These scandals have led to renewed calls for the ordination of women to the priesthood (as evidenced by the comment sections on America and TJP). At the root of these calls are difficult questions about patriarchy, power, and sexuality. First, how can the Church proclaim the teaching on the all-male priesthood in the face of widespread concerns that such an all-male priesthood is a root cause of the scandals? It is a question of power and patriarchy. In terms of national sexual abuse rates of minors, women were the abusers in the cases of 14% of boys and 6% of girls. The other 86% and 94% were men. Second, even if the ordination of women to the priesthood is off the table, how can lay people, and particularly women, be integrated more full into the governance of the Church in ways that would prevent such scandals in the future? While some may suggest women’s ordination is a red herring in this discussion, I would argue that it’s part of a larger psychological, sociological, historical, and theological discussion we need to be having.


Questions I haven’t seen:

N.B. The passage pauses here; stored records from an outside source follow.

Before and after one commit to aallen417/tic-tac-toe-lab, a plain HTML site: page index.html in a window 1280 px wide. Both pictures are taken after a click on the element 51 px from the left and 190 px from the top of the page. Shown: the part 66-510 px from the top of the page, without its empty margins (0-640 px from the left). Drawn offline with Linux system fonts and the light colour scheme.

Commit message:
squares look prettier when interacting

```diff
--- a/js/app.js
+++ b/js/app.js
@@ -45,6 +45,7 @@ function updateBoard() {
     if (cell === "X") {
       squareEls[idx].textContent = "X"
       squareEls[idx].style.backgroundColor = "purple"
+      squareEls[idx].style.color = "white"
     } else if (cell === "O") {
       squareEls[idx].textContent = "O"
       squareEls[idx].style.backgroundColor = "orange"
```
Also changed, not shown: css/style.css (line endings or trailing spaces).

In the tweets, America, Crux, NCR, Facebook, and TJP comments I’ve read, I have seen a great deal of sharing and questioning. But I haven’t seen (not to say they don’t exist) a number of questions. We have not done a good job of addressing the Church’s history and present day relationships with native communities, including a painful history of rampant cultural abuse. We need to inquire more deeply about the Church in Asia and Africa. We need to look at other cultural and sociological changes, such as the impact of Baby Boomer culture. I by no means want these questions to deflect – quite the opposite. I mean these questions to deepen our understanding, to get to the very heart of not only what we must do, but who we must become for healing, reconciliation, and God’s love in the world.

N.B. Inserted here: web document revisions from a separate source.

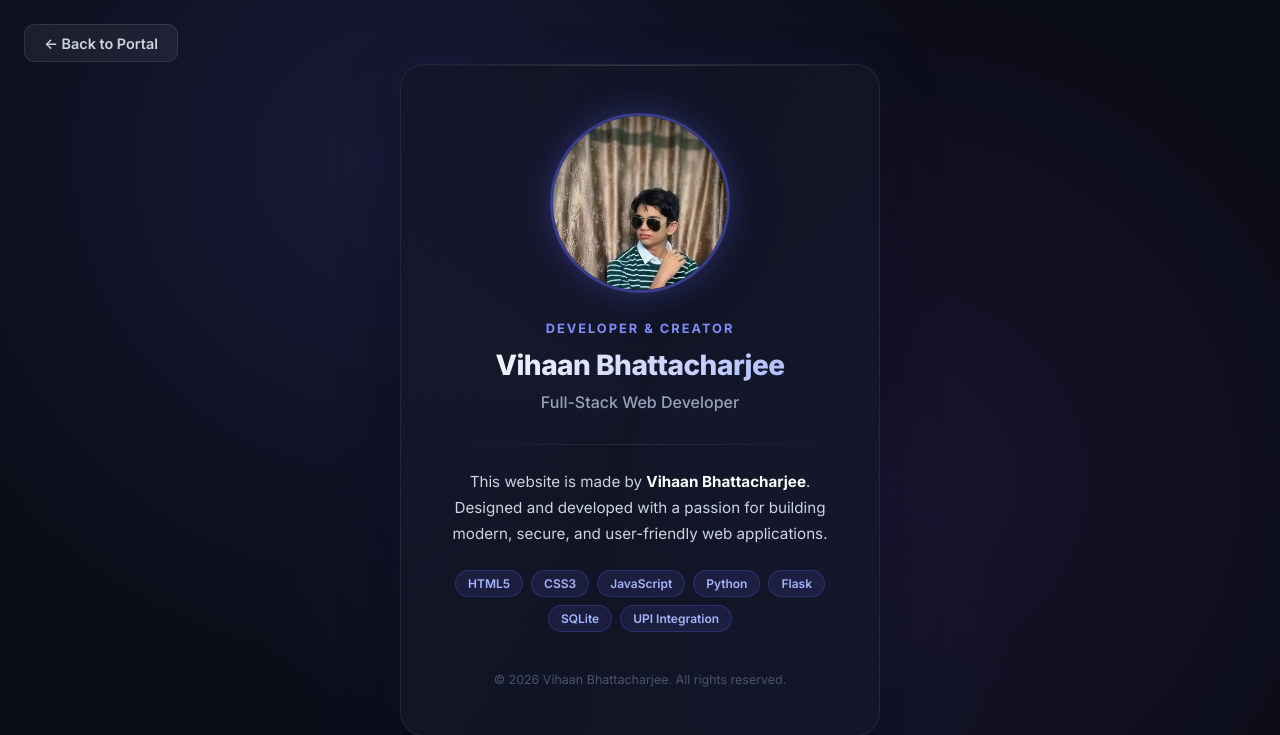
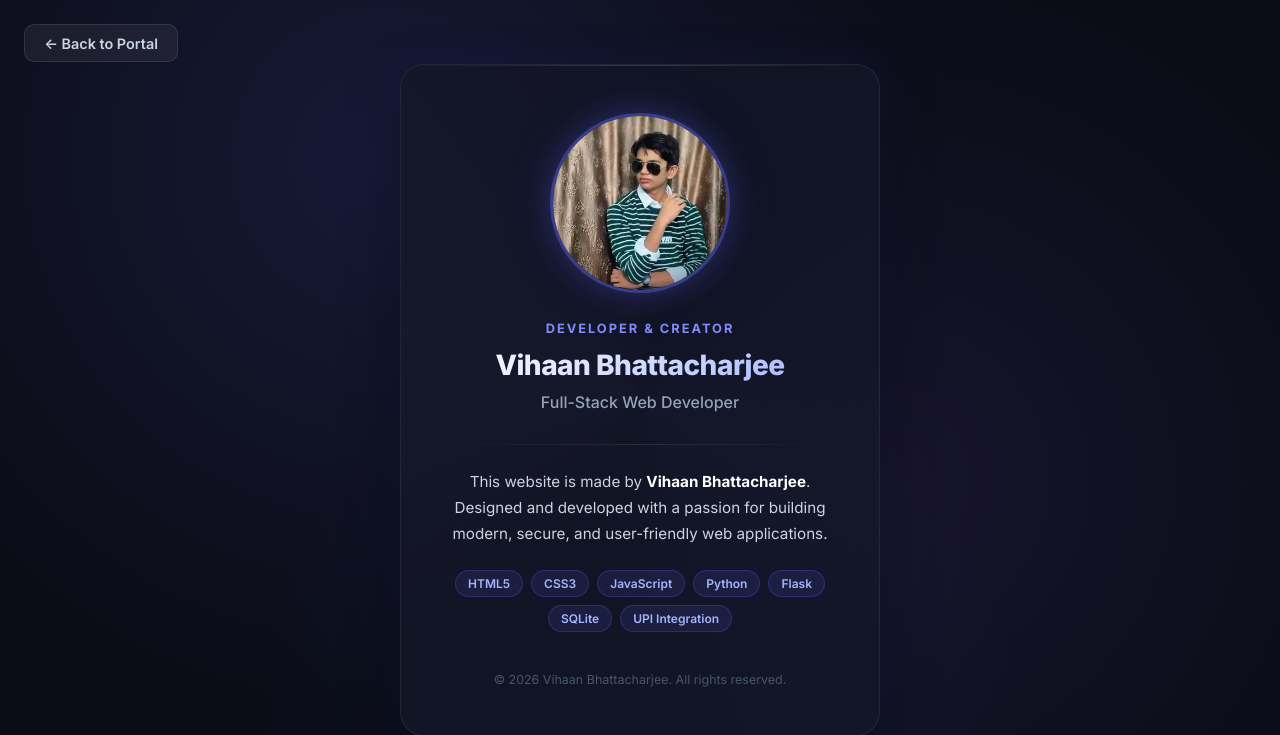
Before and after one commit to Vilog7/FeesSystem, a Flask app: page /developer in a window 1280 px wide. Shown: the top 735 px of the page. Run offline with Flask 3, Linux system fonts and the light colour scheme.

Commit message:
Center developer photo

```diff
--- a/templates/developer.html
+++ b/templates/developer.html
@@ -125,7 +125,7 @@
       width: 100%;
       height: 100%;
       object-fit: cover;
-      object-position: center top;
+      object-position: center center;
     }
 
     .dev-label {
```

So what’s the point of staying Catholic?

When I was in middle school, I was regularly bullied to the point of frequently considering suicide. I remember attending Mass as a high school junior at the Ignatian Family Teach-In for Justice. As we sang the hymn “We Are One Body,” I felt an incredible weight lifted from me, a sense of love, belonging, and care. I knew from then on that I must share that love with others. In college, that call to share Christ’s love spurred my discernment toward life as a Jesuit. My vocation is to share that love, healing, and mercy that I encountered through the Eucharist.

That is why I am staying. I stay because there is a fire from the Holy Spirit that cannot be quenched, that demands I love truly and fully so that others may know God’s work in the world. I cannot sit, I cannot abandon because I share that Eucharistic love.

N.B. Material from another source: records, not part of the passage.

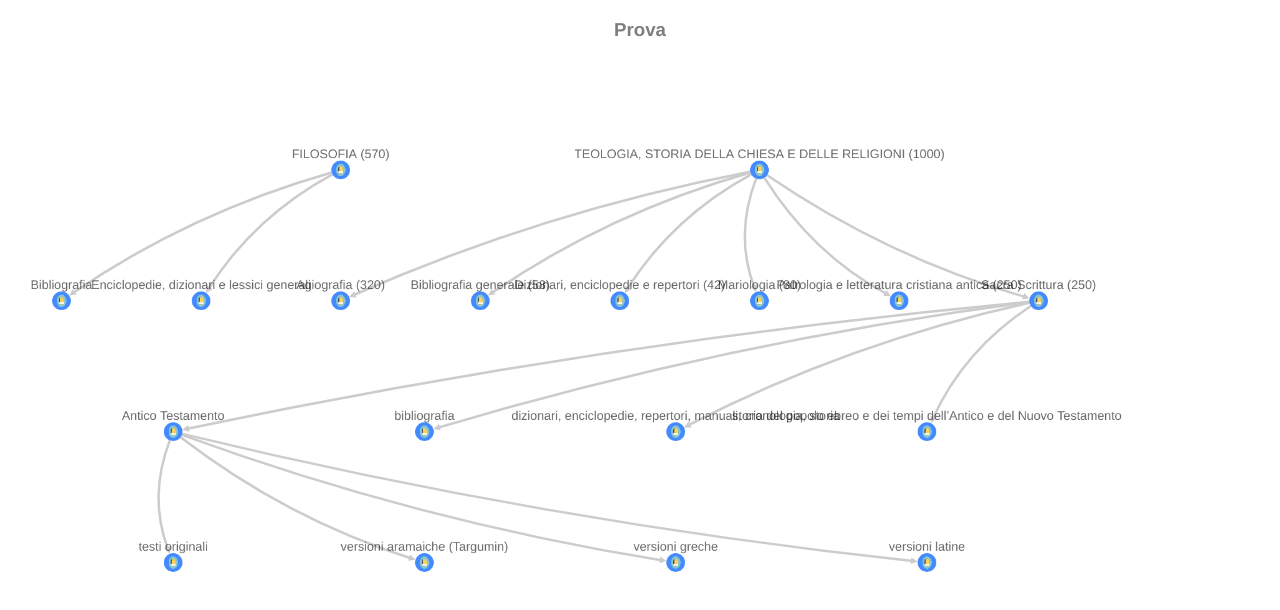
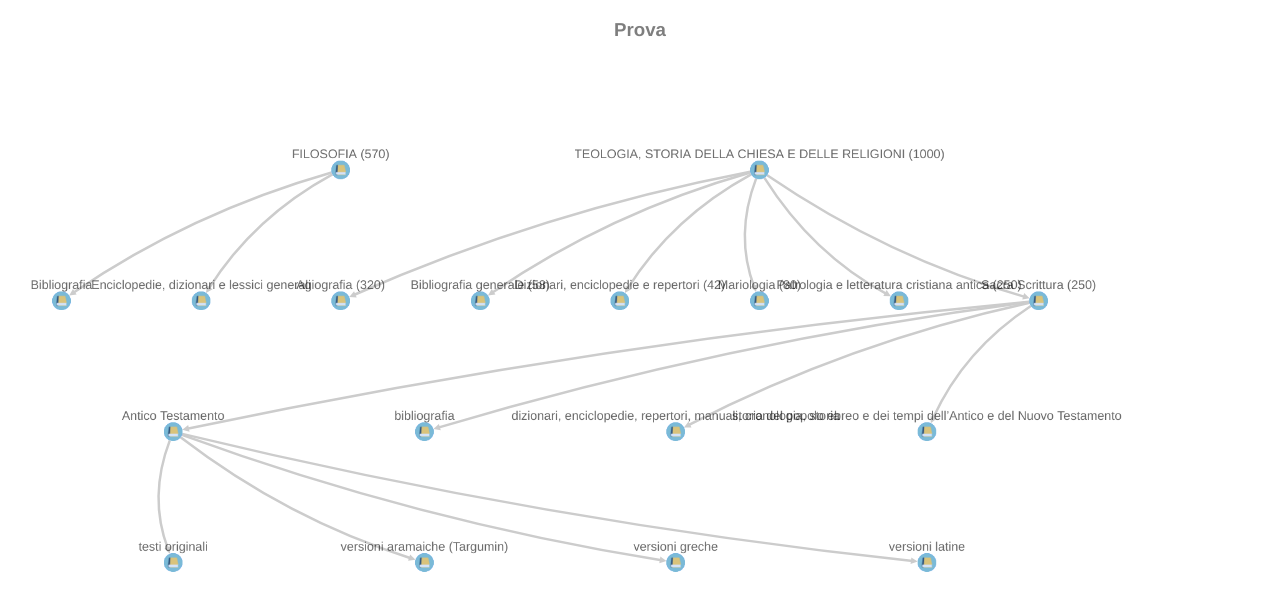
Before and after one commit to marcogoldin/data_science, a plain HTML site: page knowledge-graph/index.html in a window 1280 px wide. Drawn offline with Linux system fonts and the light colour scheme.

Commit message:
node sizes

```diff
--- a/knowledge-graph/index.html
+++ b/knowledge-graph/index.html
@@ -192,12 +192,8 @@
                 'font-size':20,
                 'background-image': './imgs/book_icon.png',
                //'background-fit': 'contain',
-               'background-width-relative-to': 'inner',
-       'background-height-relative-to': 'inner',
-       'background-width': '20px',
-       'background-height': '20px',
-       'background-clip': 'node',
-               'background-width':'50%'
+               "background-fit": "cover cover",
+               "background-image-opacity": 0.8
 
             }
         },
```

Yet I also know that for many, this was the last straw. I know that the Church and Jesuits – we the popes, cardinals, bishops, priests, deacons, and brothers – have betrayed your hope and trust. In our Jesuit vows, we state that we “know how unworthy [we are] in God’s divine sight.” We are, at this moment, just as unworthy in your sight. I am sorry. Words are not enough, and we must get to work in righting our wrongs. We should have been at this work decades ago. I do not blame those of you who choose to walk away. But please, no matter what, carry with you my sorrow and my commitment to do justice; but more importantly carry the undying love of Christ.


Because I kept silent, my bones wasted away; I groaned all day long. For day and night your hand was heavy upon me; my strength withered as in dry summer heat. Then I declared my sin to you; my guilt I did not hide. I said, “I confess my transgression to the LORD.” – Psalm 32:3-5

  1. I informed the superior. The Jesuits fully cooperated with police and the man is now in prison.
  2. Neither I nor The Jesuit Post specifically endorse these solutions, but simply present them as what is being discussed.